Working out can be a real pain, both literally and figuratively. This is doubly true if you’re new to working out, or haven’t done any exercising in a long time. It makes sense to start off with something simple, like sit-ups or crunches. You try to do a couple sit-ups first to get your blood pumping, but you’re gasping by the time you get done with 10. Don’t give up hope just yet! You can still try to do a couple crunches, but you’re a little weary now. Why should you even start if you can only do a couple? Well, if you find a few ways to do crunches easily and effectively, you’ll be doing a lot in no time!
A Basic Crunch (Lie down)
Alright, the first step to doing crunches is to lie down. Make sure that you’re not jammed into a tight little spot on the floor where you can barely move around. Find a relatively open space and lie down there. If you want to be really professional about it, get a exercise mat from the store. The unique surface of the mat will help you to stay in place while you do the crunches. This may seem like a worthless purchase because you assume that you won’t move around too much, but it’ll happen. You’d be surprised at how far you move after you’ve done some exercising.
A Basic Crunch (Bend your knees)
So, now that you’re on the ground, it’s time to kick it up a notch. Bend your knees in front of you while keeping your feet on the floor. At this point, you should still be pretty comfortable. If you’re not, then you’re probably doing something wrong and should repeat step one again. To prolong the crunches for another extra moment, move your legs around a little to get the blood flowing. Who knows, it may actually help. Before moving on to the next part, glance briefly at your feet to make sure that they’re both straight.
A Basic Crunch (Cross arms in front of chest)
On the ground, with your knees prepared and feet in the proper position, you’re now ready for the final step before actually beginning your first set of crunches. Lift your arms up slowly and gently place them on your opposite shoulders. If you’re having trouble picturing this, think of giving yourself a big hug, but the hug’s a little too high so it doesn’t go past your shoulders. Take a few deep breaths to calm yourself down and squeeze your shoulders to confirm that you have a good grip on them. Ok, here you go.
Contract Abdominal muscles while moving up
You are now ready to do some crunches and, following the steps you found online, you contract your abdominal muscles and exhale while moving up. Remember: this is a crunch, not a sit-up, so you won’t be moving up all the way to your bent knees. What is your abdominal muscle, you ask?

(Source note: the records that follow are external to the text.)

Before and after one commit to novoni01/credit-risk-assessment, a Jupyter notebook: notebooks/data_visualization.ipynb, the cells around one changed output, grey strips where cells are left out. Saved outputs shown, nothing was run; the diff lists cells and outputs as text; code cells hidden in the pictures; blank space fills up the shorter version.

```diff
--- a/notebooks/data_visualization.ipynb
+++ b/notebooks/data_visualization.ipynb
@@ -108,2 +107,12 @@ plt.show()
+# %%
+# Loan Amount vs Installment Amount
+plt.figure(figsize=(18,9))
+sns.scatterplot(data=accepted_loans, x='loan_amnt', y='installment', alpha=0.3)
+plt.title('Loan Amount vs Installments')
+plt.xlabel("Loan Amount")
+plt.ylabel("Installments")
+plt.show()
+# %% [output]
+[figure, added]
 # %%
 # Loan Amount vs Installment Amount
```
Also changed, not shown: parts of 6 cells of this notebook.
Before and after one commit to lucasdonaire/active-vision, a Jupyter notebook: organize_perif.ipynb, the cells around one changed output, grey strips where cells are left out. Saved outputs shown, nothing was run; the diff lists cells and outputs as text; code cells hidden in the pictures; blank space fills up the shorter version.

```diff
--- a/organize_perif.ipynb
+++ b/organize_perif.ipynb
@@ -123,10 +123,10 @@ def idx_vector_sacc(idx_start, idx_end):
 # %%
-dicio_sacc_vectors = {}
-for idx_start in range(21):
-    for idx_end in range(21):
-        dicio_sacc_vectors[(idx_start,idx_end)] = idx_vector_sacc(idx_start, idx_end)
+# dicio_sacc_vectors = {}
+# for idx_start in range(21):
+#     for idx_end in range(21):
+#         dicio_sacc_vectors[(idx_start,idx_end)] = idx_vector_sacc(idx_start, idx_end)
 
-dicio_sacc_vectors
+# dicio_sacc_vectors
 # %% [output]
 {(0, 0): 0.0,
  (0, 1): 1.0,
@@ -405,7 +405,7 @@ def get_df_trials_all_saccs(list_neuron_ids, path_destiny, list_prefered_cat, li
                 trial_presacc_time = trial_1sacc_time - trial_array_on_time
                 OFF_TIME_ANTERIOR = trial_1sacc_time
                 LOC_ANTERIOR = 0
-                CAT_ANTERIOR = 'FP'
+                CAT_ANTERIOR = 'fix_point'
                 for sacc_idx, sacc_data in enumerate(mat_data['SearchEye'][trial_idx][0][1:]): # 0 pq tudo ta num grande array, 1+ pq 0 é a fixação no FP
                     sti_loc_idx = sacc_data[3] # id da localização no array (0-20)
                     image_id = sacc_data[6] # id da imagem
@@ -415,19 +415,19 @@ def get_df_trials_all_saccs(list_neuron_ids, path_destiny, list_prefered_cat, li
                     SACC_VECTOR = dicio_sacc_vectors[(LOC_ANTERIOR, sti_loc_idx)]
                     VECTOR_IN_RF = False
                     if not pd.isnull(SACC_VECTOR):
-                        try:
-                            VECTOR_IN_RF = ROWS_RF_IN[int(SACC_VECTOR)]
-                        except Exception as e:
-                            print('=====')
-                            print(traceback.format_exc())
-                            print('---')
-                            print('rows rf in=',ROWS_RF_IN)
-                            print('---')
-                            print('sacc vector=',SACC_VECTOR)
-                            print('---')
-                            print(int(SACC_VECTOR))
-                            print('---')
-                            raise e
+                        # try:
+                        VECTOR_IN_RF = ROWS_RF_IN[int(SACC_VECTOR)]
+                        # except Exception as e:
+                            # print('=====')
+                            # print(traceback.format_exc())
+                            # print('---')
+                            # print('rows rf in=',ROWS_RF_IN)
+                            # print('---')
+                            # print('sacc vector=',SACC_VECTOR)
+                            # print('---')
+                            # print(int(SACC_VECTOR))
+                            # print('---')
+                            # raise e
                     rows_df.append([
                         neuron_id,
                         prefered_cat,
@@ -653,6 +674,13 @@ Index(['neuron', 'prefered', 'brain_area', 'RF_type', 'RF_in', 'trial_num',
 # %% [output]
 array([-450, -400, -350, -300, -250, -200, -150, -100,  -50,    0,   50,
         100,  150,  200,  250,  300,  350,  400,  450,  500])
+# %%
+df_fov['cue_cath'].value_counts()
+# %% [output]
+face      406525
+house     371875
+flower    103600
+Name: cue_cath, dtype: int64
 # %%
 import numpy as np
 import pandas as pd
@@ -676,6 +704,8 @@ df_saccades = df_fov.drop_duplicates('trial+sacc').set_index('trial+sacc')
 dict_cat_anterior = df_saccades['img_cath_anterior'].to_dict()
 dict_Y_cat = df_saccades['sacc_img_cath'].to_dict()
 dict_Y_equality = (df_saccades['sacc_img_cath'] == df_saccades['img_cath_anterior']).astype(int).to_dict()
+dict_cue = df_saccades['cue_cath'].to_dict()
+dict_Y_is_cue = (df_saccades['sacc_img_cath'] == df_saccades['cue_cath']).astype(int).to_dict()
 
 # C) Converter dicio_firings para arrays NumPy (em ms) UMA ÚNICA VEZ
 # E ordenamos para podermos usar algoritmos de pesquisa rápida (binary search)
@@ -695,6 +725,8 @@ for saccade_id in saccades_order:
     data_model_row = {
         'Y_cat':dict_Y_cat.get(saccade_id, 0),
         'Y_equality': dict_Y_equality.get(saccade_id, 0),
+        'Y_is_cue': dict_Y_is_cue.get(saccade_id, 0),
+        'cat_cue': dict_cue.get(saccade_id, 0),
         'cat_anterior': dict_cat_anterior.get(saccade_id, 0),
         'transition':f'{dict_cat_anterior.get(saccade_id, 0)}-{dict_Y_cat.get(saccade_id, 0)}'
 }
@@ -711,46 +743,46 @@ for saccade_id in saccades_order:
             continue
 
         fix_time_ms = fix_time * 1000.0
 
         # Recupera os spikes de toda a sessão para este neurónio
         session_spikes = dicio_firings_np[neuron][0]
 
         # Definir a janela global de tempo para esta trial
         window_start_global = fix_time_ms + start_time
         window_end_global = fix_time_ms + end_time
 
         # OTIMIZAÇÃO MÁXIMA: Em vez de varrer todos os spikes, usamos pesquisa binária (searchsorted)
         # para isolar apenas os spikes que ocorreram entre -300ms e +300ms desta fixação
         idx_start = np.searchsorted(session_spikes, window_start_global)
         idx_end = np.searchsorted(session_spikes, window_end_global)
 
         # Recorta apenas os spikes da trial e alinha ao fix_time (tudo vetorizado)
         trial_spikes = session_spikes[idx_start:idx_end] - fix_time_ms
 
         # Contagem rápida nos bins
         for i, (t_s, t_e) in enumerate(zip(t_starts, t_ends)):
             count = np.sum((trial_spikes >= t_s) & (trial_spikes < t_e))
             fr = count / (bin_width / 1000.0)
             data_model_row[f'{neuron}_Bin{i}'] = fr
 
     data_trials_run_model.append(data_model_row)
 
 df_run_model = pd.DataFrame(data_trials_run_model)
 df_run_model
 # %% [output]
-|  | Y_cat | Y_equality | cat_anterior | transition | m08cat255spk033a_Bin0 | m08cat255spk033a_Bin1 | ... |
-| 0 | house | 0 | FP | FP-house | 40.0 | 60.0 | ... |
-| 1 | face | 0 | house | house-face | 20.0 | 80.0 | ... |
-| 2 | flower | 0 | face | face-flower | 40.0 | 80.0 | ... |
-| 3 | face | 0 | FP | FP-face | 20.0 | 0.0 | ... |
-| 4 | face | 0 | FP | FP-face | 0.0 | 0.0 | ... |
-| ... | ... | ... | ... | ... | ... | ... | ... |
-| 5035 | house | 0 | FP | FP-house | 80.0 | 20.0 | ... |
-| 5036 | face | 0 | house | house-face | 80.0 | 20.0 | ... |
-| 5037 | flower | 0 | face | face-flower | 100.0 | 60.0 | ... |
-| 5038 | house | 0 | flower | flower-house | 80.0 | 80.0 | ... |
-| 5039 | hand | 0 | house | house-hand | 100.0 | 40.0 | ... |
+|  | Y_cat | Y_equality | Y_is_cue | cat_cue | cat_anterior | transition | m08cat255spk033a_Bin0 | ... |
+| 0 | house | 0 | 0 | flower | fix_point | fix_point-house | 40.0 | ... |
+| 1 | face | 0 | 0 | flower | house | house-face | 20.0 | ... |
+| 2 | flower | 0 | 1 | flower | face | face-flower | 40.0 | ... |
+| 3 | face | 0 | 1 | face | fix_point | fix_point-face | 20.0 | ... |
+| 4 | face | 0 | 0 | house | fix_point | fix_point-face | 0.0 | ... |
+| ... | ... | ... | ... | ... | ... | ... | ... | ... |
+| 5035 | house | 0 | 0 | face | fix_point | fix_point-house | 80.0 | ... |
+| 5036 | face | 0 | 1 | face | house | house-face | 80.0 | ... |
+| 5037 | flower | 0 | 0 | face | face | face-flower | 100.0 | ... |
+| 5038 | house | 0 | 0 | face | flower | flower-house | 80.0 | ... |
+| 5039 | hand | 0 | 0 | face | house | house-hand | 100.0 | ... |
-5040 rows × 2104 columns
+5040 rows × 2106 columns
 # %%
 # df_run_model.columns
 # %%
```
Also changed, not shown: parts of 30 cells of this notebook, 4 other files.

Don’t worry about it, just tighten your stomach as if you were getting ready for a punch. By doing this, you have taken care of that muscle which may or may not be the correct one. While these thoughts are going through your head, don’t forget to exhale. That’s a very important step.
Maintain back and neck alignment while moving down
Great job! You’ve made it up to around halfway to your knees. What do you do now? Simply go back down to the ground. Wait! Not like that! You need to inhale while keeping your back and neck aligned. If you don’t do this very necessary step, you’ll have gained almost nothing from your crunches. It can be hard to maintain this alignment, though. In fact, one of the most common things to do that newcomers will do is to clench their body in an effort to keep everything straight. This is a mistake! Learn to relax your body while having your back and neck remain pretty well aligned.
Safety Tip: Move slow
Moving on to safety tips to remember while practicing your crunches, you’ll need to remember the most important tip: move slow! This is not a race to see how fast you can get done with your daily exercise. Don’t be the hare; be the tortoise. As the saying goes, ‘slow and steady wins the race.’ Besides, rabbits are lame. Turtles are super cool. Now, are crunches going to be a little harder when you take your time? Yes, but they’ll make you stronger a whole lot faster than doing double the amount in less than a minute. If you think you can only do 5 or so of these slow crunches at a time, that’s fine. Don’t rush yourself.
Safety Tip: Don’t place hands behind head
You know how back when you were in school the really athletic kids, when the did sit-ups and crunches, usually put their hands behind their heads? Yeah, they were doing it wrong and have some sort of medical problem now because of it. When you put your hands behind your head instead of crossing them over your chest, you risk injuring your neck. If you only do a couple crunches or whatever per day, you may not notice any negative changes for a while, but you most certainly will if you do 20 or so per day. Where’s the sense in risk having an injury that you’ll end up regretting later on in life?
Safety Tip: If you feel hurt or dizzy, take a break
This is a very important safety tip that you should always remember. If you ever feel like achy or dizzy, immediately stop and take a break for a little bit. Don’t listen to your friends who tell you to push past the pain, or that pain means that you’re getting stronger. They have no idea what they’re talking about. Listen to the advice in this online article written by a completely trustworthy source. Seriously, though, don’t be afraid to take frequent breaks if you think you need them. You’ll get strong eventually, never fear.
Are you ready to start doing some crunches? Was the advice in this article helpful? Let me know in the comments below!
A new face on the writing scene, Josh VanAkker brings a breath of fresh air to the world of blogging. He enjoys working with new styles of writing, and has employed a good number of them in his many blog posts.